**Task goal**. Report every line of the records that includes the word "where".

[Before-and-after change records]
==================================================

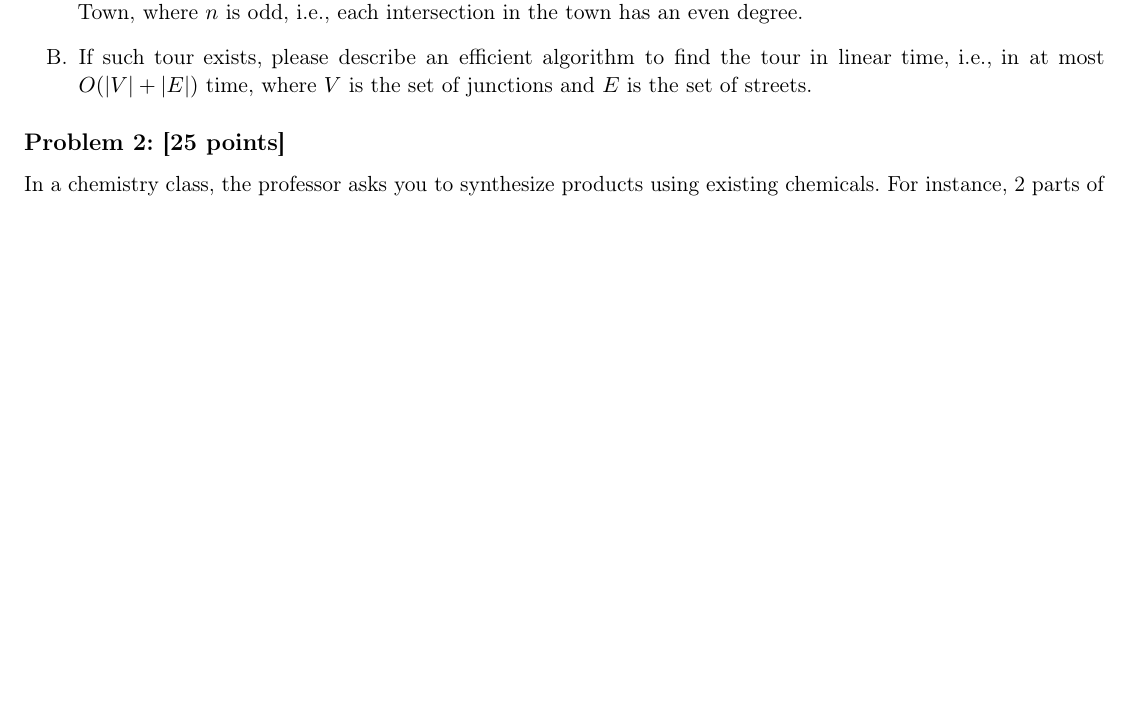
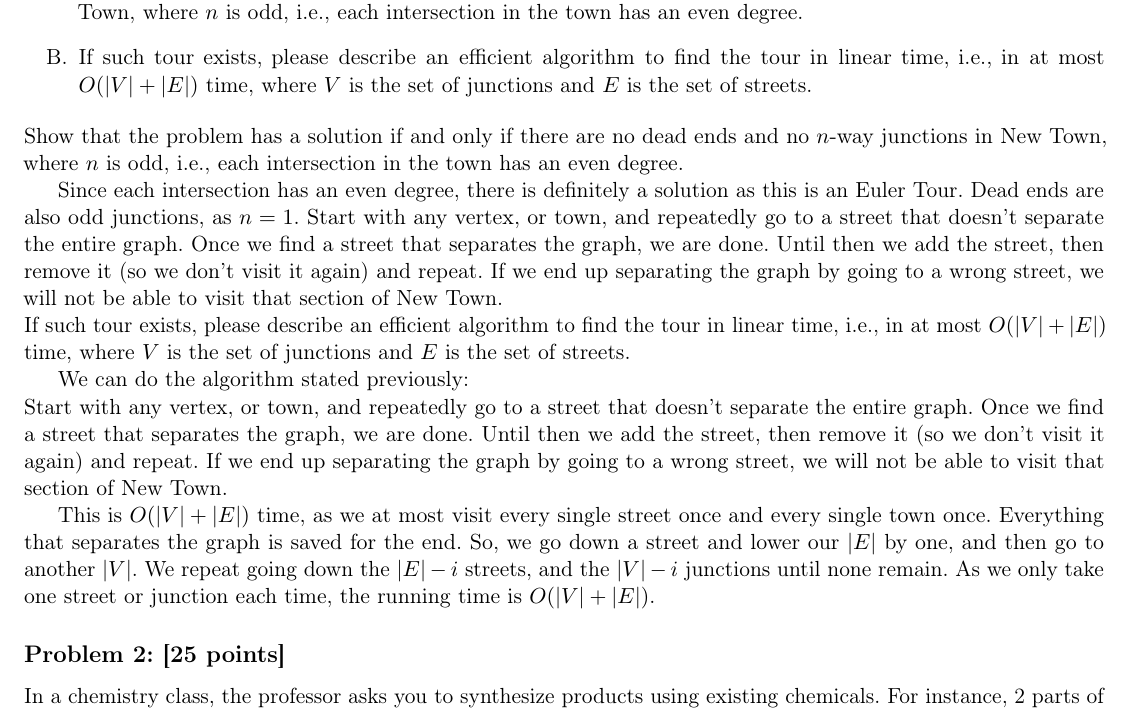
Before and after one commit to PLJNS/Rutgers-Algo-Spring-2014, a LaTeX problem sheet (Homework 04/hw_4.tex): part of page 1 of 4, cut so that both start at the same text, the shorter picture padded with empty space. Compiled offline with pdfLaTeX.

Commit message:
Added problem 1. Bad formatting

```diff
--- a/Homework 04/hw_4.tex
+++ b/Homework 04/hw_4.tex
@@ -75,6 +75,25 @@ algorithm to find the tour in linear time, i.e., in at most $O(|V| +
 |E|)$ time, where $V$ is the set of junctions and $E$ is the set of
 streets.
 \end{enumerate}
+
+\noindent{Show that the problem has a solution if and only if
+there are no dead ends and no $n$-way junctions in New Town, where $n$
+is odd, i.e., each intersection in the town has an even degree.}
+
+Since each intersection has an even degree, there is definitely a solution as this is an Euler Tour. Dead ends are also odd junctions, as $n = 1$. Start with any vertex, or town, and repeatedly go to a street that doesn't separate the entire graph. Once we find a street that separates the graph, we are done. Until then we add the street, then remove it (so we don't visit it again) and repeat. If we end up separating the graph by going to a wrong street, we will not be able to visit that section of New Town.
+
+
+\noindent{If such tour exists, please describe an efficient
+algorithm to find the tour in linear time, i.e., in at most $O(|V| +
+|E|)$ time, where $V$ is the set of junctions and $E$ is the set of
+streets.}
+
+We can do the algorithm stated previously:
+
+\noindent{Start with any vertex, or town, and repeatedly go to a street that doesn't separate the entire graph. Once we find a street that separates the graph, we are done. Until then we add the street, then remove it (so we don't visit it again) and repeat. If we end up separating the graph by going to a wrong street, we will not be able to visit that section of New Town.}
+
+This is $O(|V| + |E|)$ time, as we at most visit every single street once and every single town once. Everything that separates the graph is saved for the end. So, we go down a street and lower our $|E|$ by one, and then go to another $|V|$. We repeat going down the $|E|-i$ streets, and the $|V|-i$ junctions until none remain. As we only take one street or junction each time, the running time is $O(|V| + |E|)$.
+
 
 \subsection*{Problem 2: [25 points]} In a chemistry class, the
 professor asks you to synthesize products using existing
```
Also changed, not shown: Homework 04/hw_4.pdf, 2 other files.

==================================================

**Task output**.
 |E|)$ time, where $V$ is the set of junctions and $E$ is the set of
+there are no dead ends and no $n$-way junctions in New Town, where $n$
+|E|)$ time, where $V$ is the set of junctions and $E$ is the set of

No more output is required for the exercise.